I had a following. A guy named Joe noted my high grades in Biology and he sat next to me and freely took my answers off of my paper. The guy next to him did the same thing to him, not realizing that Joe was getting a few wrong on purpose. So I got my well-deserved « A » while Joe got his stolen « Bplus. » His friend, who I did not know was copying off of my paper, got a B. The next guy got a C, while the last guy in line ended up with a D. They were all happy to be cheating off of my paper.

Changing course a bit, my wife is amazing as a fashion forecaster. She knits professionally and gets caught up in all sorts of changes that just amaze me because they are so ahead of their time. Twenty years ago, she took out string lights for the Christmas tree in June and strung them on her Benjamin Trees. When my father had a political party at our house, everyone noticed the odd light arrangement. Two years later, white lights in June were in the windows of the downtown Jordan Marsh Store. And it does not stop there, she knitted a pocket in her stockings to carry her telephone. Two years later, she saw the exact same design in the pattern of a knitted pair of socks. She tells me what is going to be the rage and I have to believe her.
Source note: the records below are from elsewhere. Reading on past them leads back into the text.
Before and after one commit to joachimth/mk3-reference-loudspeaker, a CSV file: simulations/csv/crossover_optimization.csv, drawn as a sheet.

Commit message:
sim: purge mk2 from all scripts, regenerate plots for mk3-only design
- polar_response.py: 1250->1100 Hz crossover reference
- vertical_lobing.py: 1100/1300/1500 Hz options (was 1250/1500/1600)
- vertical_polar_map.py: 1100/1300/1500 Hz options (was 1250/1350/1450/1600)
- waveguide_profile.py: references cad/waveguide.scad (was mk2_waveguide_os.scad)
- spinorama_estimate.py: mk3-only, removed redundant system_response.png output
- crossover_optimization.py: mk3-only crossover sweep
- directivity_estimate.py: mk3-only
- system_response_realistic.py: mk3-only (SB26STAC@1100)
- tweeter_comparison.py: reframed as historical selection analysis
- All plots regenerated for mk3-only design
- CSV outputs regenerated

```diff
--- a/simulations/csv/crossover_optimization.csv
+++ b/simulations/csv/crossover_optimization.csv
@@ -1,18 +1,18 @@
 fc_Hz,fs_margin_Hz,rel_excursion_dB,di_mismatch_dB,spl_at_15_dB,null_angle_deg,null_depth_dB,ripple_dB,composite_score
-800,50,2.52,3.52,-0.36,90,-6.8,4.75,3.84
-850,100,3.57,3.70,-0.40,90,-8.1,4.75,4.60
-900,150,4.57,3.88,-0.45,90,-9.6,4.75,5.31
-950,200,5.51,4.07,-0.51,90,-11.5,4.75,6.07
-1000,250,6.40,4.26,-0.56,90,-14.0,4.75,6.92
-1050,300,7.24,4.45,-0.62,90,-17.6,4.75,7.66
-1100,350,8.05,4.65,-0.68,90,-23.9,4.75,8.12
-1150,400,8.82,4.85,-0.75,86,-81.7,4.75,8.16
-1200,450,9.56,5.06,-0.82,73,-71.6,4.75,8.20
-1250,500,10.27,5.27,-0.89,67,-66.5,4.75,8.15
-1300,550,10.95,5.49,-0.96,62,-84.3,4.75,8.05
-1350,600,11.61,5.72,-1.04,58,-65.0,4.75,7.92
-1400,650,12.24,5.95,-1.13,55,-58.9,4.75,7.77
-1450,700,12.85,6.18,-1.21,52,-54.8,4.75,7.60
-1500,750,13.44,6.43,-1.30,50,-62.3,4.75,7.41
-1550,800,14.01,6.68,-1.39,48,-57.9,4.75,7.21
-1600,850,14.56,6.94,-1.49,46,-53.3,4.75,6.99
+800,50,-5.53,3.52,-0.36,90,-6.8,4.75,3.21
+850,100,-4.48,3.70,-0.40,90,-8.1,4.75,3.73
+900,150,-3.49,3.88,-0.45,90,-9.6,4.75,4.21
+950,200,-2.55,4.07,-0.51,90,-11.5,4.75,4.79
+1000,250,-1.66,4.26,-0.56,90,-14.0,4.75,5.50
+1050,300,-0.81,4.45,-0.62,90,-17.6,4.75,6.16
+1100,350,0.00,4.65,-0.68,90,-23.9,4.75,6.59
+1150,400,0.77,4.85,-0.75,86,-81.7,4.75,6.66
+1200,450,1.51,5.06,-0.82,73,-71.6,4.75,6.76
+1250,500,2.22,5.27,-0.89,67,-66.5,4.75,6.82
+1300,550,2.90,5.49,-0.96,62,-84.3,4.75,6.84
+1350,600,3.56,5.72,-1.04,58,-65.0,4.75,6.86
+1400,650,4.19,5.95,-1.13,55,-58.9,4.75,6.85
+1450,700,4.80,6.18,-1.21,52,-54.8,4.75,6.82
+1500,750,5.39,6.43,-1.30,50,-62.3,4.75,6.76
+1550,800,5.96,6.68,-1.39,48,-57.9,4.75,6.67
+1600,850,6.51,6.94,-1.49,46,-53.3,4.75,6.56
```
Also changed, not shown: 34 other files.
She is right almost every time.

Jim Neary, the man who should be Superintendent because of his flexibility and dedication to detail, once told me that my legacy was my children. I am proud of them. The oldest saves lives as a paramedic, the second son works managing a segment of Homeland Security, the third is a computer whiz and very commited to getting a Bachelor’s degree, and my daughter is applying to law schools. My granddaughter is very sharp, with a brilliant mind. So that is my legacy. Pretty good for a guy who thought a « C » was a good grade until he was pointed in the right direction.